(Data records)
——————————

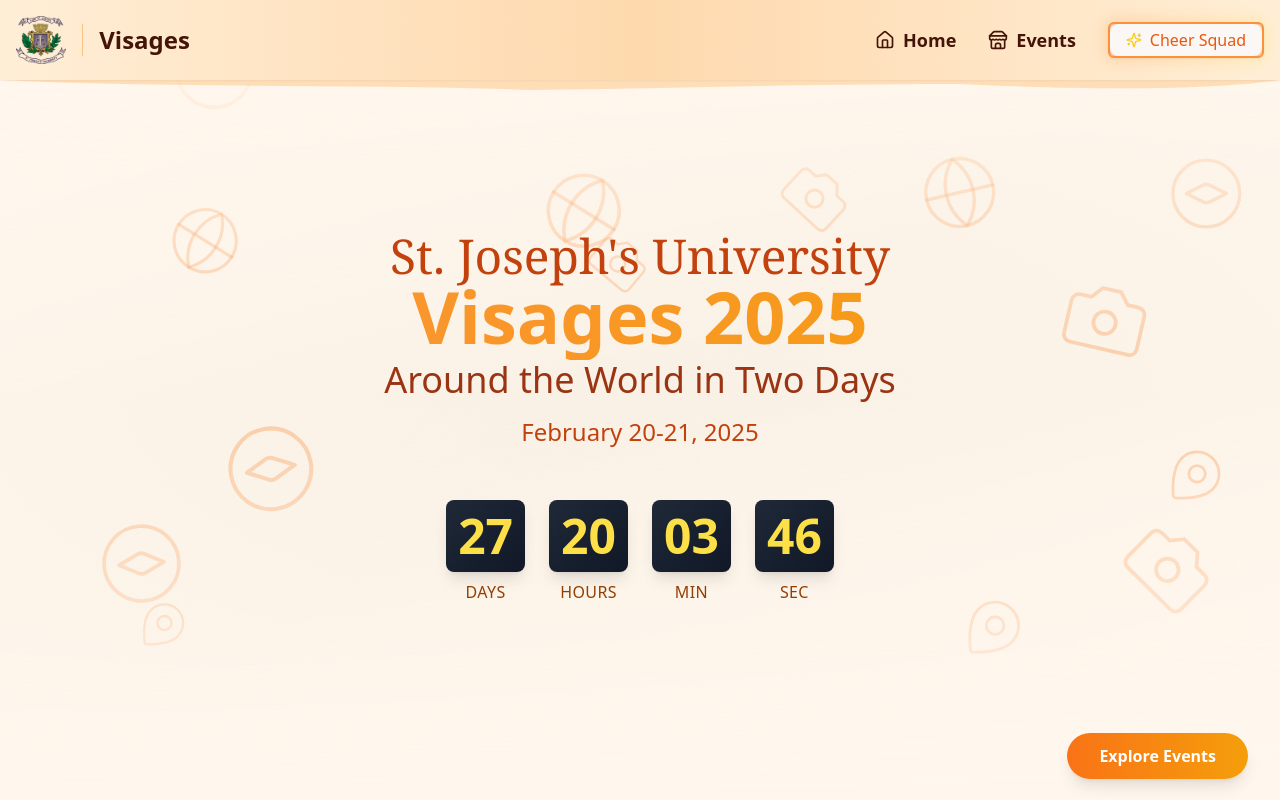
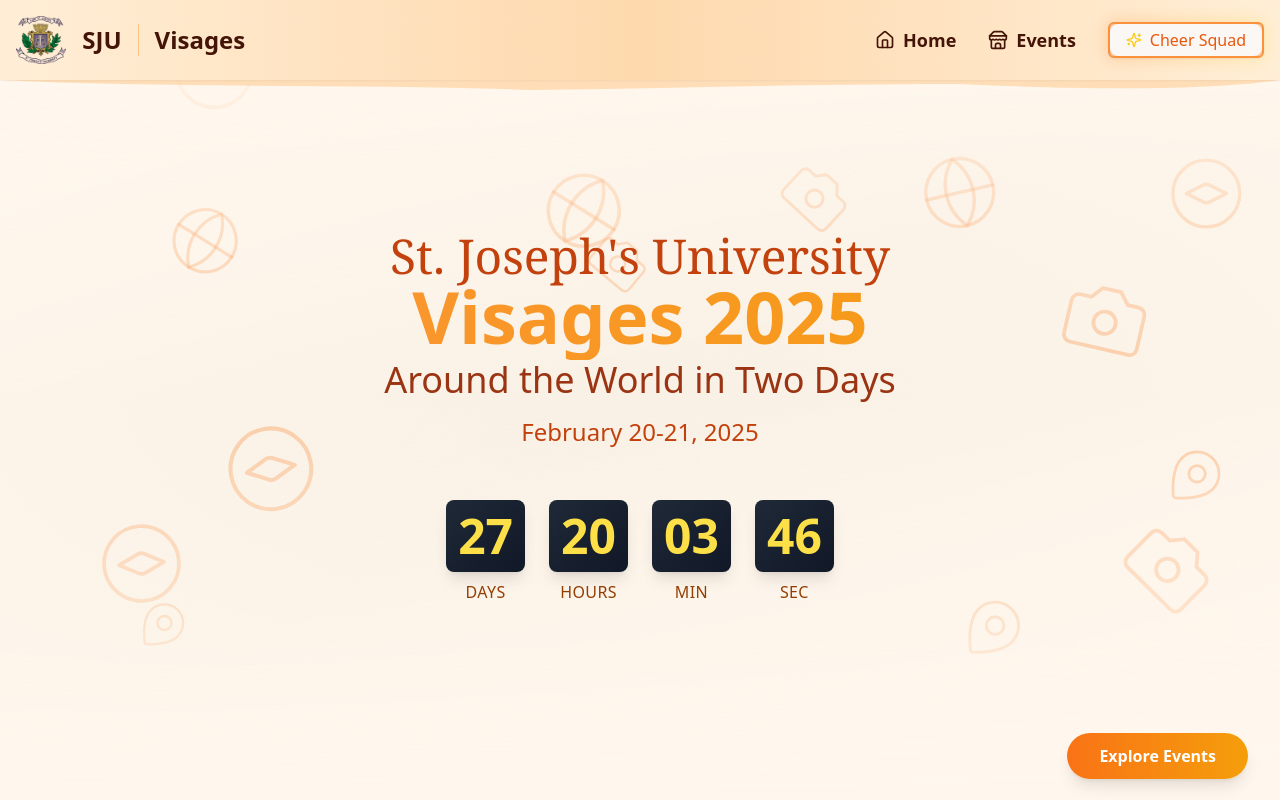
Before and after one commit to ammar-codeable/visages, a React (Vite) app: page / in a window 1280 px wide. Shown: the top 800 px of the page. Built offline with nearby package versions, Linux system fonts and the light colour scheme.

Commit message:
feat: add SJU link to Navbar

```diff
--- a/src/components/Navbar.tsx
+++ b/src/components/Navbar.tsx
@@ -105,6 +105,12 @@ const Navbar = () => {
               alt="University Logo"
               className="h-12 w-auto object-contain"
             />
+            <a
+              href="https://sju.edu.in"
+              className="text-2xl font-bold text-orange-950 transition-all hover:text-orange-700"
+            >
+              SJU
+            </a>
             <Separator
               orientation="vertical"
               className="h-8 bg-orange-300/80"
```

——————————

Print every record exactly without the images.

Before and after one commit to ammar-codeable/visages, a React (Vite) app: page / in a window 1280 px wide. Shown: the top 800 px of the page. Built offline with nearby package versions, Linux system fonts and the light colour scheme.

Commit message:
feat: add SJU link to Navbar

```diff
--- a/src/components/Navbar.tsx
+++ b/src/components/Navbar.tsx
@@ -105,6 +105,12 @@ const Navbar = () => {
               alt="University Logo"
               className="h-12 w-auto object-contain"
             />
+            <a
+              href="https://sju.edu.in"
+              className="text-2xl font-bold text-orange-950 transition-all hover:text-orange-700"
+            >
+              SJU
+            </a>
             <Separator
               orientation="vertical"
               className="h-8 bg-orange-300/80"
```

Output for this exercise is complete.